Search the listing for the string "matched". Copy every line that has it.
Segment Start: DATA SUPPLIED
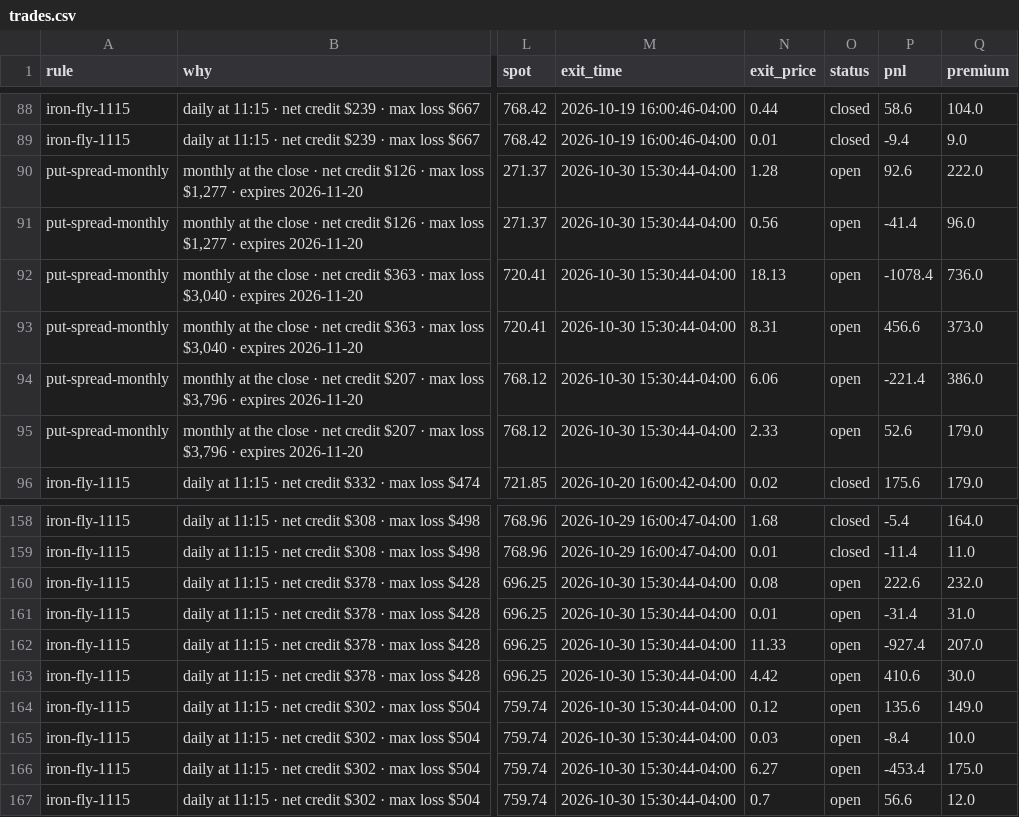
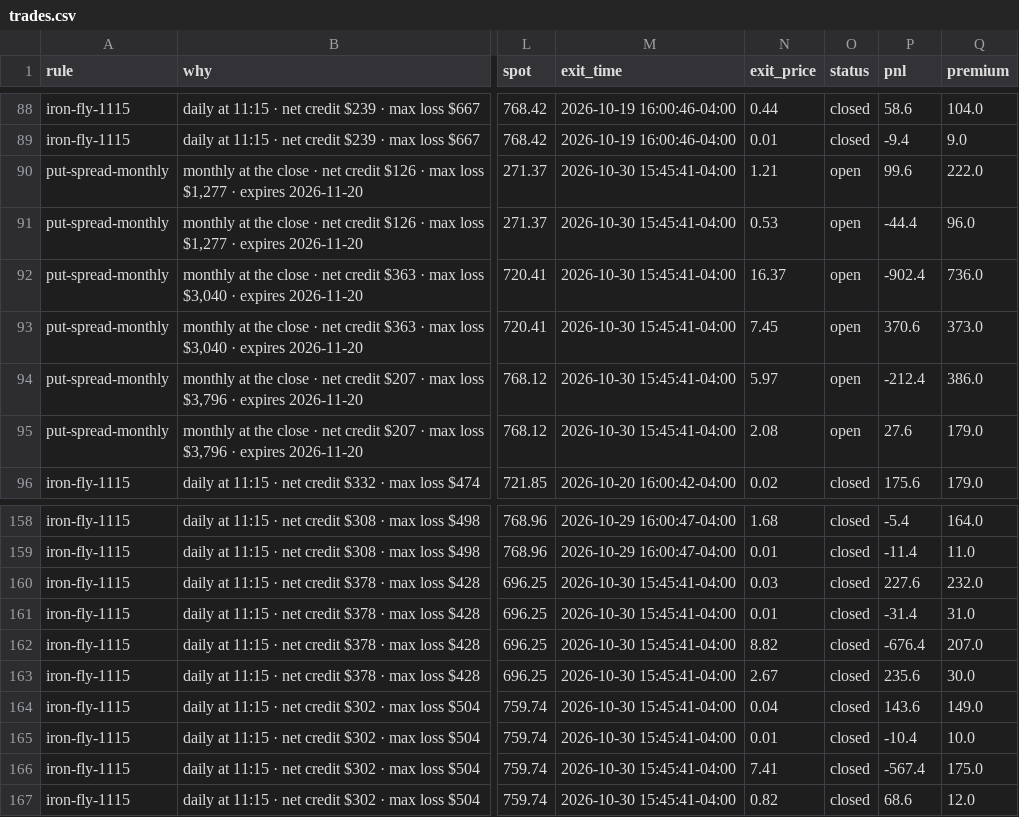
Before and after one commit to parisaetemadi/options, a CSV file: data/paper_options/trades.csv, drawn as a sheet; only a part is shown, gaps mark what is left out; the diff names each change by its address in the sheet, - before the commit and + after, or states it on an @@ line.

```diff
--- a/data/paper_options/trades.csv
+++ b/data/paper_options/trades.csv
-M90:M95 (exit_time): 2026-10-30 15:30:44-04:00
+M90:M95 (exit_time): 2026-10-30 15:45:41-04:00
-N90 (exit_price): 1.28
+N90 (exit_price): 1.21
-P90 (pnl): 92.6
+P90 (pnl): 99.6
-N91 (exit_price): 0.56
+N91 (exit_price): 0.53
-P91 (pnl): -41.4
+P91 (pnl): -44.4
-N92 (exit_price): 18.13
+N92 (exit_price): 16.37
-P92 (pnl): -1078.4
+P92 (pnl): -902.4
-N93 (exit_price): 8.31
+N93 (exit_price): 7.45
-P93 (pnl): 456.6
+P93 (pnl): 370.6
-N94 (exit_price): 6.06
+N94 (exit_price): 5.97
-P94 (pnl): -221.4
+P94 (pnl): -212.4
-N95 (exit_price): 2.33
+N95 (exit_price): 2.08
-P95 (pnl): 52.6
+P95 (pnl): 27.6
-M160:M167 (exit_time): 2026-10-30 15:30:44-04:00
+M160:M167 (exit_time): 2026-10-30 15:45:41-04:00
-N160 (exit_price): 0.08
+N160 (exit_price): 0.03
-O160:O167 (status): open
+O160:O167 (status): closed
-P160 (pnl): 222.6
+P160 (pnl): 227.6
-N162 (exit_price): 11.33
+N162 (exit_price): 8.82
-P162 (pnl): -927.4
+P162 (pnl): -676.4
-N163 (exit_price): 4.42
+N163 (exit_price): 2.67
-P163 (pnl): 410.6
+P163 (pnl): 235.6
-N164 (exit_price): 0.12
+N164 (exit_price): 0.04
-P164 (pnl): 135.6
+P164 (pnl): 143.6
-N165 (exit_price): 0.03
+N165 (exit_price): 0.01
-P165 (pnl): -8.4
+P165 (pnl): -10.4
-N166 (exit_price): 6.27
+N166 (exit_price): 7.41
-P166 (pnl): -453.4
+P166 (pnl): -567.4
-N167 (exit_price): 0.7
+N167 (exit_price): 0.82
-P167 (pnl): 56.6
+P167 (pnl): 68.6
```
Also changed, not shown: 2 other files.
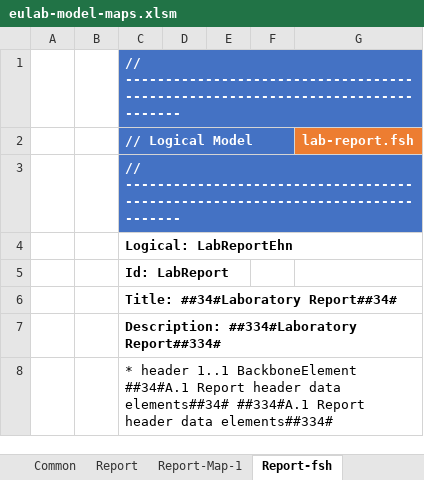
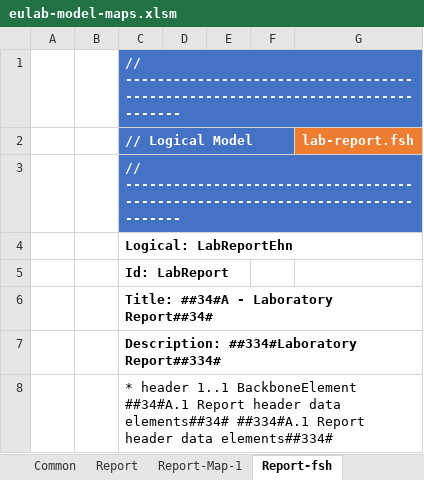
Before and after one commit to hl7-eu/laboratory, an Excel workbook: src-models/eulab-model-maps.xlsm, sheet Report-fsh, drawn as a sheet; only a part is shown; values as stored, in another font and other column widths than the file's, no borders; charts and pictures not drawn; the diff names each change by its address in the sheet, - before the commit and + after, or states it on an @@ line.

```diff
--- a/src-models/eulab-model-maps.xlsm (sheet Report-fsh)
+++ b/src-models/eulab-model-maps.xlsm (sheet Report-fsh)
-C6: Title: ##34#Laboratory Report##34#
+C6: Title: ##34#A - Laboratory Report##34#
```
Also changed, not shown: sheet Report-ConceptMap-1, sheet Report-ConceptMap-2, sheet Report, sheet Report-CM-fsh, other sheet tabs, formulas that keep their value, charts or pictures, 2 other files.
Segment End: DATA SUPPLIED
Segment Start: DATA SUPPLIED
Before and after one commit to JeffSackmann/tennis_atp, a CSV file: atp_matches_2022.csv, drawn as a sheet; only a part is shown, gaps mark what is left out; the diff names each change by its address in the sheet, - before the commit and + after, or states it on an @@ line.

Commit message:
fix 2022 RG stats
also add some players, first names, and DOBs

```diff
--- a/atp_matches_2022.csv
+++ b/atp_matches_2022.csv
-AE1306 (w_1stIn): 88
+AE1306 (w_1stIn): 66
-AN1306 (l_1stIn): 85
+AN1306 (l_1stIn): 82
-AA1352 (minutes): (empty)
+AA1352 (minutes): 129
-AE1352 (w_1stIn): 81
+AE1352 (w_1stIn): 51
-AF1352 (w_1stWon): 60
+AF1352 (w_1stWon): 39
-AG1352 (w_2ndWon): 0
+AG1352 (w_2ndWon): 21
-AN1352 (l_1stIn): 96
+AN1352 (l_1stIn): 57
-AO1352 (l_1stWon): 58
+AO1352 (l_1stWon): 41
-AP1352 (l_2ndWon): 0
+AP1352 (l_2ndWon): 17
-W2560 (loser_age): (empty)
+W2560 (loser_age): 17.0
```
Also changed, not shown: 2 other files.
Segment End: DATA SUPPLIED
Segment Start: DATA SUPPLIED
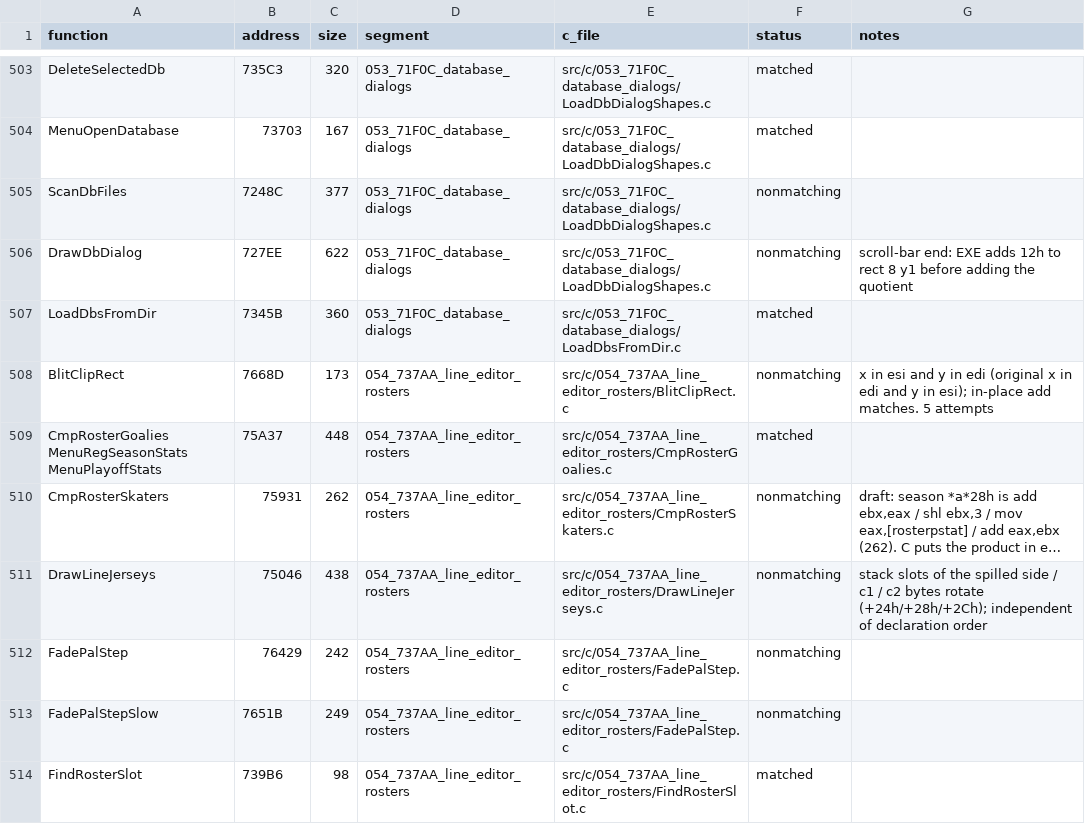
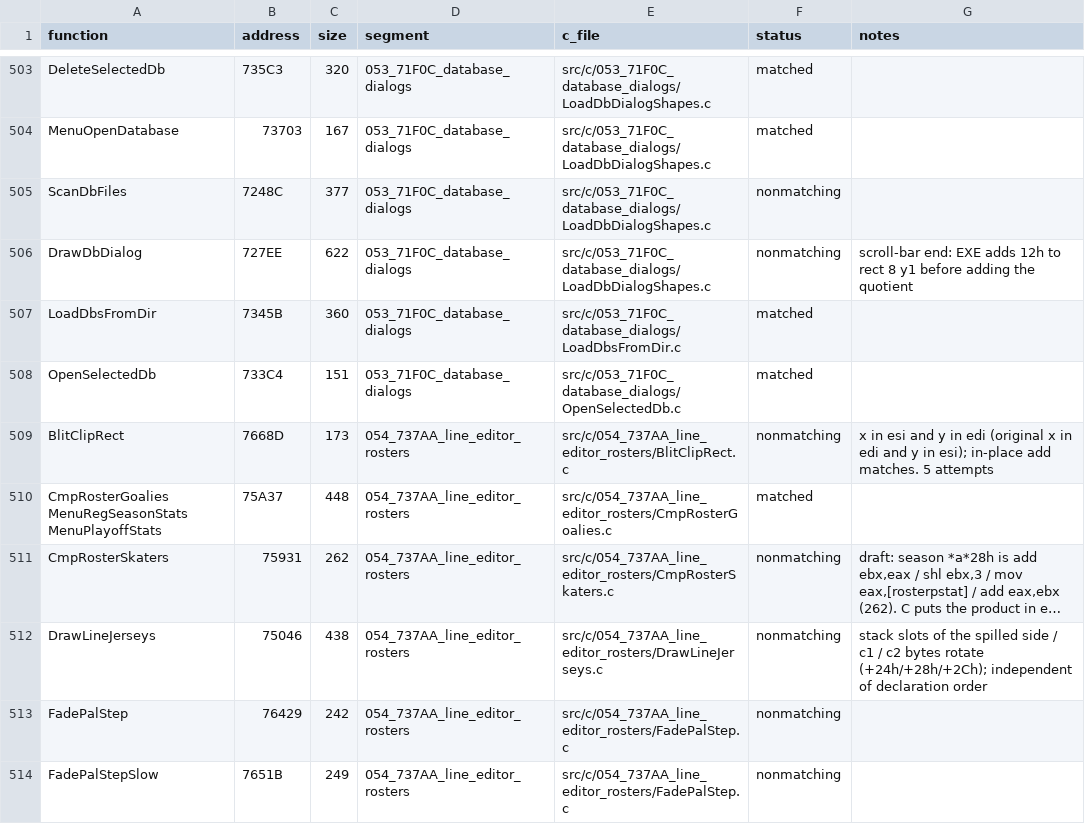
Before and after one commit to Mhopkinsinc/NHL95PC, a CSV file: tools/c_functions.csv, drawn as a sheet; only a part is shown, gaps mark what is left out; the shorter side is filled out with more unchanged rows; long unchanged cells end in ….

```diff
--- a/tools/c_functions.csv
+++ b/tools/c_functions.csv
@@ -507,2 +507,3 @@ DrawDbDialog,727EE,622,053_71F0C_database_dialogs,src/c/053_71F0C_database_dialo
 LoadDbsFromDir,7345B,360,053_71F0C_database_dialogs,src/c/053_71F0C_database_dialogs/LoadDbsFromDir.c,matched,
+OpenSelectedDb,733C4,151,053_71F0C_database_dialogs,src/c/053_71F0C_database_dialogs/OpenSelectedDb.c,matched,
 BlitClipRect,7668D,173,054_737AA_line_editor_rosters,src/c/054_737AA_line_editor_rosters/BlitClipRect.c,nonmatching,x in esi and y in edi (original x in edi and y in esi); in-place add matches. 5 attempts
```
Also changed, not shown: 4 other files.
Segment End: DATA SUPPLIED
** EXERCISE RESULT **
 LoadDbsFromDir,7345B,360,053_71F0C_database_dialogs,src/c/053_71F0C_database_dialogs/LoadDbsFromDir.c,matched,
+OpenSelectedDb,733C4,151,053_71F0C_database_dialogs,src/c/053_71F0C_database_dialogs/OpenSelectedDb.c,matched,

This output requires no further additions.